Students participate in a series of activities that provide them with a simulated credit score and an auto loan interest rate based on their credit score. Then they learn to use compound interest and amortization schedules to calculate the real cost of buying a car, and they compare the total cost of buying a car for individuals with high and low credit scores. At the conclusion, students have a second opportunity to obtain a higher credit score and evaluate how this will affect what kind of car they can buy. Students should have some mathematical background in exponents and the idea of percents before beginning this lesson.
How do banks calculate the amount of interest paid on a loan? In this lesson, students will view a Livescribe Pencast to learn how to find the dollar amount in interest that is due at maturity. This lesson uses different time periods such as days, months, and years in the calculation as well as varying interest rates.

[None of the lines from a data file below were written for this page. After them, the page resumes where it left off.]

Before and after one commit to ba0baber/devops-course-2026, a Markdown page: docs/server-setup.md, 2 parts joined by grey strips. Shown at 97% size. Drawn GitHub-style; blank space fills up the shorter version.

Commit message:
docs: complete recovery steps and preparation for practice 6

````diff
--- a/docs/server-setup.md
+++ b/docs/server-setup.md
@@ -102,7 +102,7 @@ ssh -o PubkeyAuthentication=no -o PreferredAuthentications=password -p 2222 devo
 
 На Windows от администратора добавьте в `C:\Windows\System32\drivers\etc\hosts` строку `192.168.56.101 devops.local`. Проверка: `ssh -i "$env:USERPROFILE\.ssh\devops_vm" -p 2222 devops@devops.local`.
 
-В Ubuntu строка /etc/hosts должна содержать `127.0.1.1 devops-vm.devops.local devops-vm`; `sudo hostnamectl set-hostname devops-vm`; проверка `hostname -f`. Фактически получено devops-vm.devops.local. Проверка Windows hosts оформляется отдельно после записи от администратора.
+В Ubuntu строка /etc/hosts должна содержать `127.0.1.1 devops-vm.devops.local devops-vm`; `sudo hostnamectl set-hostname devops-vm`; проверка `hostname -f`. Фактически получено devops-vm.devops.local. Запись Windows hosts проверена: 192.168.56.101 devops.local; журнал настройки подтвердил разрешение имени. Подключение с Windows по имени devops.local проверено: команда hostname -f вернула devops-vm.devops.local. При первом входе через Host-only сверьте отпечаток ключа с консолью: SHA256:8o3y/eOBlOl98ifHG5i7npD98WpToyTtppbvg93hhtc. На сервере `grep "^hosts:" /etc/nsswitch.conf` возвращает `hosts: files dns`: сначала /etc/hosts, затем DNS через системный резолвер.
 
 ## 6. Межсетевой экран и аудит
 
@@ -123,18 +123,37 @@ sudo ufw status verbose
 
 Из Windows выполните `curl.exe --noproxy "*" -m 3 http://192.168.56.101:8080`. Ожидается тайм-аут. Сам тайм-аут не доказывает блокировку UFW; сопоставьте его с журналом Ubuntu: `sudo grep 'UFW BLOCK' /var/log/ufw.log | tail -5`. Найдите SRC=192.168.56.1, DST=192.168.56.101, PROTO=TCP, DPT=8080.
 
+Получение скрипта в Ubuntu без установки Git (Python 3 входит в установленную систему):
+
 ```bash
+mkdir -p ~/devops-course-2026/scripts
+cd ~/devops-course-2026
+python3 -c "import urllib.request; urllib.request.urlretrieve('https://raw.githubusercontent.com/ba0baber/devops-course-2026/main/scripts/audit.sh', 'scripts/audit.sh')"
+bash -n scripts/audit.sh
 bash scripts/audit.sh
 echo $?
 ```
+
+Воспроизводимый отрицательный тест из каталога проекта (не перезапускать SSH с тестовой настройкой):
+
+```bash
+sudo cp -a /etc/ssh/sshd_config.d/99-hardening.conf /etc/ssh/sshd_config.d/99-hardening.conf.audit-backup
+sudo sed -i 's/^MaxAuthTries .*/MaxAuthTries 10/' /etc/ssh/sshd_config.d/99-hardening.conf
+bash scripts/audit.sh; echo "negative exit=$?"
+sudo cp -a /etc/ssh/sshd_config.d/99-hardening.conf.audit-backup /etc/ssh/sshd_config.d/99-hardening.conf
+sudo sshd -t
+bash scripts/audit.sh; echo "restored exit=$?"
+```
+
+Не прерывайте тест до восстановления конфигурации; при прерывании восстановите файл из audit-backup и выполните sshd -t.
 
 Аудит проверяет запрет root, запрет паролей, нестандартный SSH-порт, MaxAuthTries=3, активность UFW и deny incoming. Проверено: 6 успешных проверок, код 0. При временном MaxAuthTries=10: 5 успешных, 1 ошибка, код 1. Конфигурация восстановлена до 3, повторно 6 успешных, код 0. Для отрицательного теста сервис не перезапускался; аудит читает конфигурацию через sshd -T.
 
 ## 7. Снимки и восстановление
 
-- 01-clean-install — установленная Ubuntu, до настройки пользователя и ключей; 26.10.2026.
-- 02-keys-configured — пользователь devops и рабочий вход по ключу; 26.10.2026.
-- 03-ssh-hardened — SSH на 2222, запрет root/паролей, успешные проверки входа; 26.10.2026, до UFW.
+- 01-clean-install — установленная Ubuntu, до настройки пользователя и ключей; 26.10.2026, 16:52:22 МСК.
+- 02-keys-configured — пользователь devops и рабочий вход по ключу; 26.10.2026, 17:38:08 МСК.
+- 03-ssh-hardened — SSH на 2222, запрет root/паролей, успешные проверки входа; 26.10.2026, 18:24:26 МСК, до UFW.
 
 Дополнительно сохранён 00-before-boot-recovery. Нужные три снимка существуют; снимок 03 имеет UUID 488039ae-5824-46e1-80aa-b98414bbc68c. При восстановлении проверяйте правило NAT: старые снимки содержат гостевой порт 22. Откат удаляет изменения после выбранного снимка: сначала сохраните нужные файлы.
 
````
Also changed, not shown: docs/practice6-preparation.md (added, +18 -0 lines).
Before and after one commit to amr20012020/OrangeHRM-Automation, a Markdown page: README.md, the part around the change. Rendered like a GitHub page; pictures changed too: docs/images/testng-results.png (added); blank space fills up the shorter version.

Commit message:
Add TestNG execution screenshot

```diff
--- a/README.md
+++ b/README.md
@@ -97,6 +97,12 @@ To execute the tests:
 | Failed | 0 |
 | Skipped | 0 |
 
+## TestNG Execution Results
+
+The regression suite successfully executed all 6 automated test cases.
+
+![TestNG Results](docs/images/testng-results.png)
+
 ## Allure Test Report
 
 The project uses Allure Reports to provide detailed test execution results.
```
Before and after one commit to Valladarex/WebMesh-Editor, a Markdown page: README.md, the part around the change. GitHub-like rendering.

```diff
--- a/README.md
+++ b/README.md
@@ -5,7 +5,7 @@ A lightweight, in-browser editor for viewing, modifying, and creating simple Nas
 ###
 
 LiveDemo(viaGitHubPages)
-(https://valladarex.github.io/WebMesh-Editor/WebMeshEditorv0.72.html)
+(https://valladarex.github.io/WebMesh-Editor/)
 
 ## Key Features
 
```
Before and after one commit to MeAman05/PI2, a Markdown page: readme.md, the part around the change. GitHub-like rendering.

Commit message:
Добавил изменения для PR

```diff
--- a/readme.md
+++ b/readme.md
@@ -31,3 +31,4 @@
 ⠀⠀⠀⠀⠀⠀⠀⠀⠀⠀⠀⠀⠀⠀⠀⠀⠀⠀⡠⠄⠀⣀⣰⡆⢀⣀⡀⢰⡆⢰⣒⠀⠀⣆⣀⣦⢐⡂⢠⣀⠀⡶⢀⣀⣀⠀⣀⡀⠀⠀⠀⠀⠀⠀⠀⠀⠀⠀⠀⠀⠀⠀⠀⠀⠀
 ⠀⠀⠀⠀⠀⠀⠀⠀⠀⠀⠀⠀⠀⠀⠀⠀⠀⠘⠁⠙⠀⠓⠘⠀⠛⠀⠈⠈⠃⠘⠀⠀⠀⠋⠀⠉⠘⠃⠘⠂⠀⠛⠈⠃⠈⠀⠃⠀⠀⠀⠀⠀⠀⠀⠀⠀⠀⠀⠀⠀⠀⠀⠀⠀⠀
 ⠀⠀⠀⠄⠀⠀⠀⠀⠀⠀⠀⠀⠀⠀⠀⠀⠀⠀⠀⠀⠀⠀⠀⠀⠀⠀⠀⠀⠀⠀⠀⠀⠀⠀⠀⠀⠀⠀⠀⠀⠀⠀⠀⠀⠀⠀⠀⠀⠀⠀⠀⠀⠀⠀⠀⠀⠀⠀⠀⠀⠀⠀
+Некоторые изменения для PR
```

The following lessons come from the Council for Economic Education's library of publications. Clicking the publication title or image will take you to the Council for Economic Education Store for more detailed information.
Created specifically for high school mathematics teachers, this publication shows how mathematics concepts and knowledge can be used to develop economic and personal financial understandings.
3 out of 15 lessons from this publication relate to this EconEdLink lesson.
This publication contains lessons for teaching personal finance concepts to 9-12 students. Lessons for older students illustrate certain uses of more abstract representations.
2 out of 24 lessons from this publication relate to this EconEdLink lesson.
Entrepreneurship Economics introduces high school students to entrepreneurship through a resource market simulation, which demonstrates how entrepreneurship promotes economic activity and benefits society.
1 out of 12 lessons from this publication relate to this EconEdLink lesson.